» **Aim of the task**
Each line in the entries below that holds the string "left" must be copied.
-- Exercise inputs follows --
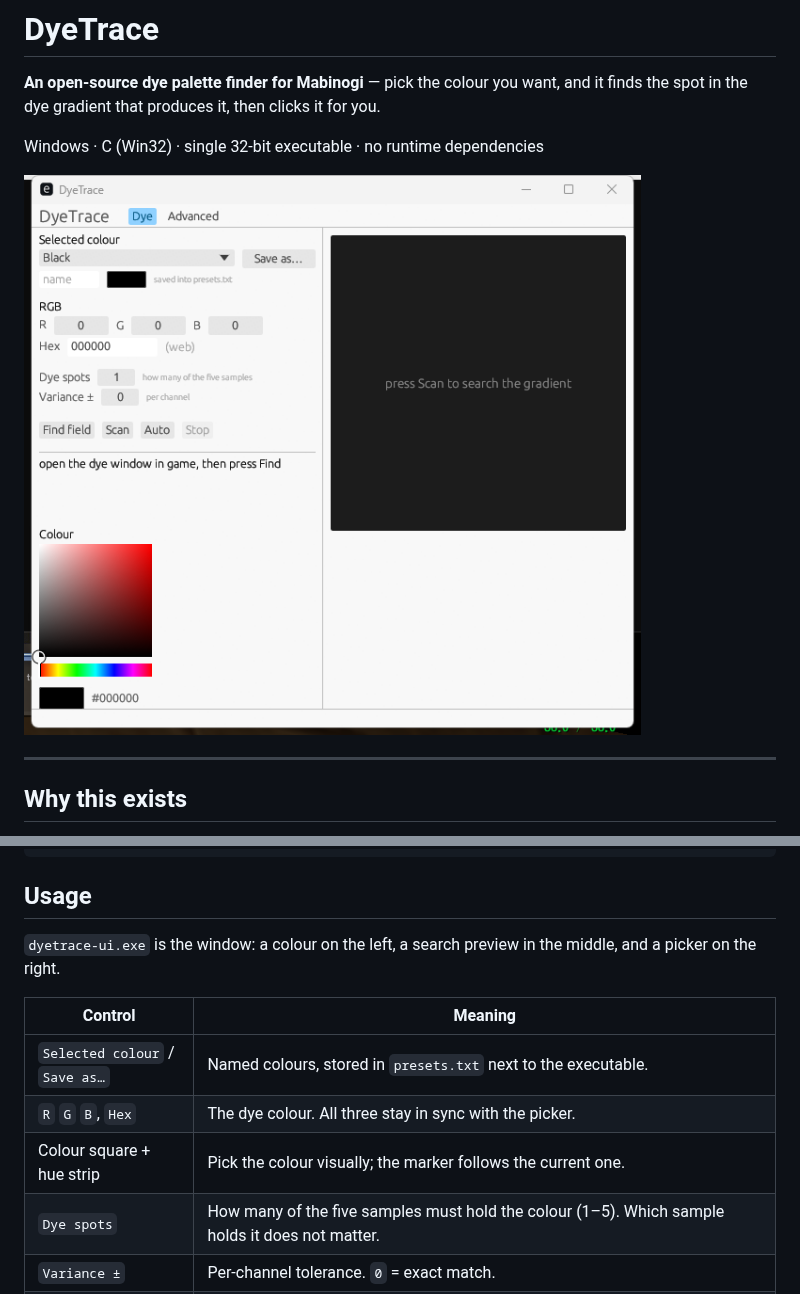
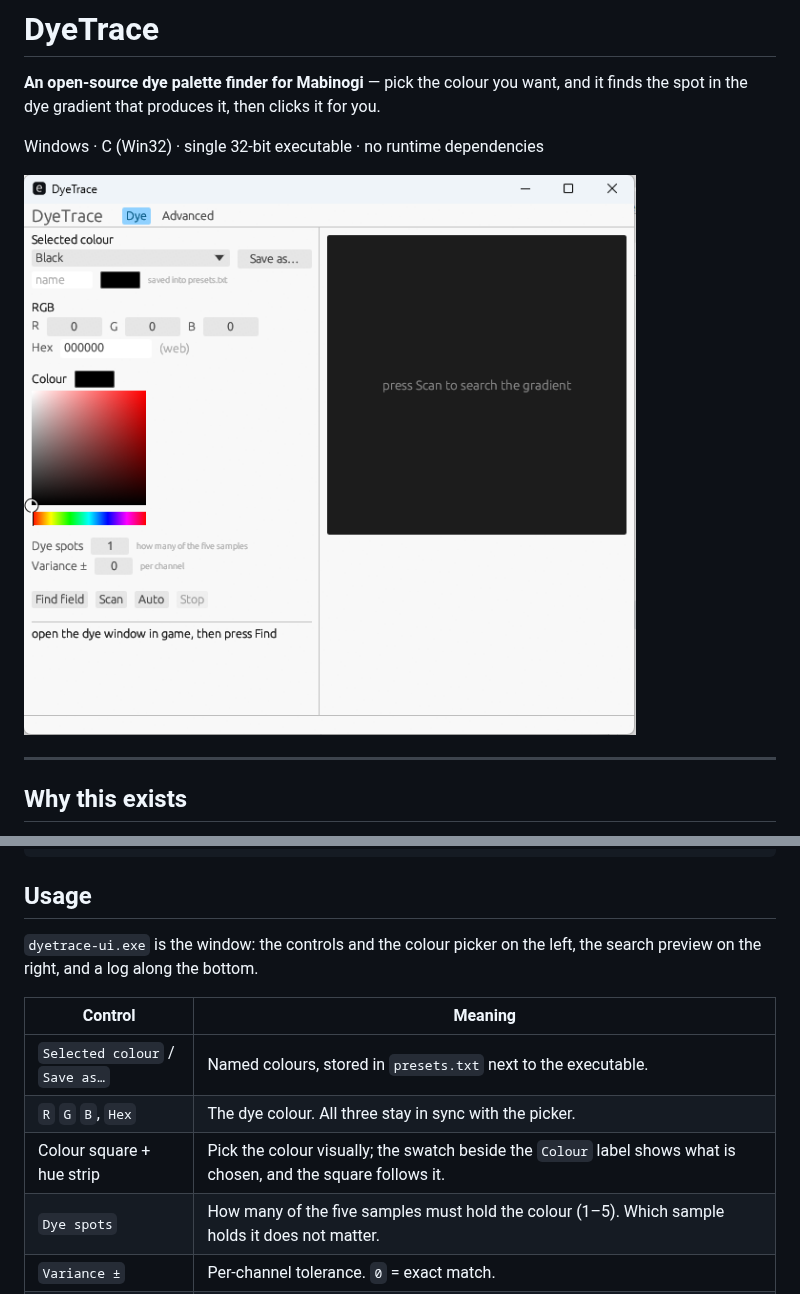
Before and after one commit to ryuugana/DyeTrace, a Markdown page: README.md, 2 parts joined by grey strips. Drawn GitHub-style; pictures changed too: docs/captures/ui.png.

Commit message:
Put the colour picker under the hex box
The picker no longer floats at the bottom of the column: it sits directly under the Hex field, where the colour it edits is chosen. Its hex caption is gone - the Hex box above already shows the value - and the swatch it carried now sits to the right of the Colour label.

```diff
--- a/README.md
+++ b/README.md
@@ -66,14 +66,14 @@ cl /nologo /O2 /W3 /D_CRT_SECURE_NO_WARNINGS dyetrace.c /Fe:dyetrace.exe ^
 
 ## Usage
 
-`dyetrace-ui.exe` is the window: a colour on the left, a search preview in the
-middle, and a picker on the right.
+`dyetrace-ui.exe` is the window: the controls and the colour picker on the
+left, the search preview on the right, and a log along the bottom.
 
 | Control | Meaning |
 |---|---|
 | `Selected colour` / `Save as…` | Named colours, stored in `presets.txt` next to the executable. |
 | `R` `G` `B`, `Hex` | The dye colour. All three stay in sync with the picker. |
-| Colour square + hue strip | Pick the colour visually; the marker follows the current one. |
+| Colour square + hue strip | Pick the colour visually; the swatch beside the `Colour` label shows what is chosen, and the square follows it. |
 | `Dye spots` | How many of the five samples must hold the colour (1–5). Which sample holds it does not matter. |
 | `Variance ±` | Per-channel tolerance. `0` = exact match. |
 | `Find field` | Locate the palette and report where it is. |
```
Also changed, not shown: 1 other file.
-- Exercise inputs concluded --
» **Answer for the task**
-`dyetrace-ui.exe` is the window: a colour on the left, a search preview in the
+left, the search preview on the right, and a log along the bottom.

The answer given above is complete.